● **Brief**
Every entry should be duplicated verbatim, and no picture may appear in the copy.

(Collected data entries)

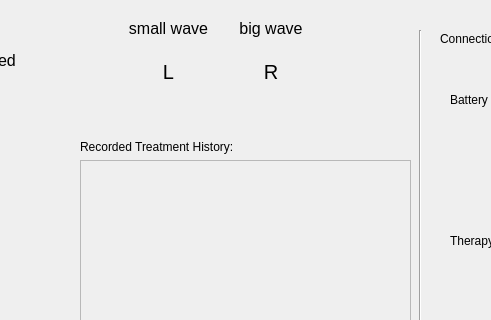
Qt form mainwindow.ui (PeterKBailey/Oasis-Pro-Simulator) before a commit; both pictures show x 400 to 891 and y 0 to 320 of the 1277 by 783 pixel window.
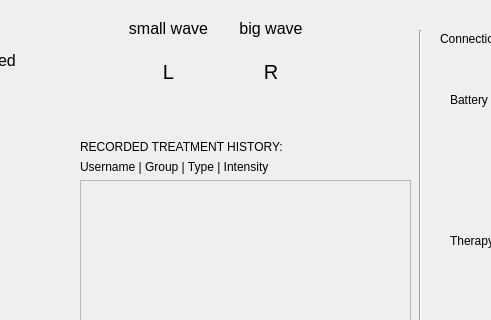
The same form after that commit.

Commit message: Cleaned up recorded therapy list on the UI

Patch:
```diff
--- a/mainwindow.ui
+++ b/mainwindow.ui
@@ -575,7 +575,14 @@
      <item>
       <widget class="QLabel" name="treatmentHistoryLabel">
        <property name="text">
-        <string>Recorded Treatment History:</string>
+        <string>RECORDED TREATMENT HISTORY:</string>
+       </property>
+      </widget>
+     </item>
+     <item>
+      <widget class="QLabel" name="treatmentHistoryLabel_2">
+       <property name="text">
+        <string>Username | Group | Type | Intensity</string>
        </property>
       </widget>
      </item>
```
The commit also changes 1 other file.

● **Task response**
Qt form mainwindow.ui (PeterKBailey/Oasis-Pro-Simulator) before a commit; both pictures show x 400 to 891 and y 0 to 320 of the 1277 by 783 pixel window.
The same form after that commit.

Commit message: Cleaned up recorded therapy list on the UI

Patch:
```diff
--- a/mainwindow.ui
+++ b/mainwindow.ui
@@ -575,7 +575,14 @@
      <item>
       <widget class="QLabel" name="treatmentHistoryLabel">
        <property name="text">
-        <string>Recorded Treatment History:</string>
+        <string>RECORDED TREATMENT HISTORY:</string>
+       </property>
+      </widget>
+     </item>
+     <item>
+      <widget class="QLabel" name="treatmentHistoryLabel_2">
+       <property name="text">
+        <string>Username | Group | Type | Intensity</string>
        </property>
       </widget>
      </item>
```
The commit also changes 1 other file.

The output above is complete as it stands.